THE VERY REASON WHY MOST IT STRATEGIES FAIL AND MISERABLY: The IT department needs to perform 3 things well: 1) understand the needs of the business, 2) how to build and run applications that meets the needs of the business and 3) to run an effective infrastructure.
That is IT supports new emerging business initiatives that will eventually form the business strategy as they succeed or fail and the RUN.
Yet most IT Departments: 1) has a poor understanding of the needs of the business, 2) are not very successful @ to build and run applications that meets the needs of the business and 3) do not run an effective infrastructure. We all know that infrastructure is unsexy.
It is due to his effort to build a solid infrastructure that David Giambruno @ Revlon has successfully turned a “we spend 80 percent of our resources to fire fight and hopefully keep the lights on” to one where 20 percent of the resources are spent on the run and 80 percent on how to deliver effective solutions to the business.

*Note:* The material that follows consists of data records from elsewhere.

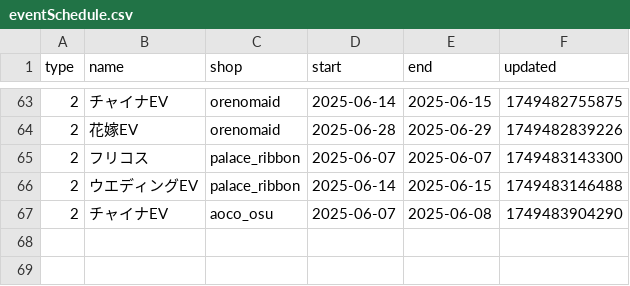
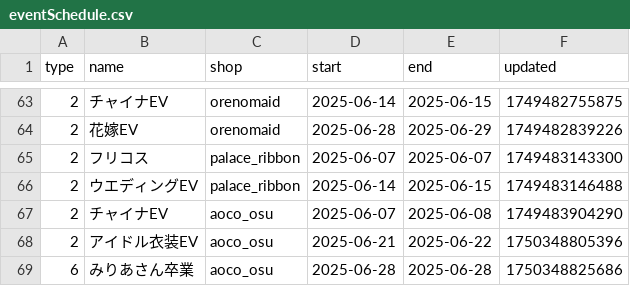
Before and after one commit to c890904/cafeSchedule, a CSV file: eventSchedule.csv, drawn as a sheet; only a part is shown, gaps mark what is left out; the diff names each change by its address in the sheet, - before the commit and + after, or states it on an @@ line.

```diff
--- a/eventSchedule.csv
+++ b/eventSchedule.csv
+row 68: 2 | アイドル衣装EV | aoco_osu | 2025-06-21 | 2025-06-22 | 1750348805396
+row 69: 6 | みりあさん卒業 | aoco_osu | 2025-06-28 | 2025-06-28 | 1750348825686
```
Also changed, not shown: cast.csv, schedule.csv, 2 other files.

Instead most IT departments are IT centric and focus on project management or to roll out frameworks (that have a specific function) to build business strategy. Once the “happy few” certified have managed to talk the IT Executive management in to how important it is to impose an excellent project management tool brought forward to develop software, or manage the IT architecture or how to ensure that IT and Business Processes are managed and controlled to build the IT Strategy we then feel obliged to adapt how the business side is run to fit to this world view and deliver to the needs of the business..
Agile is only the latest methology to suffer “the one methodology fits all dilemma”. I have over the last years encountered a number of CIO’s that tried to apply Agile to build the IT Strategy and run the IT department. Agile is an excellent tool to ensure capability delivery and effective project management and product delivery within the frame of software development.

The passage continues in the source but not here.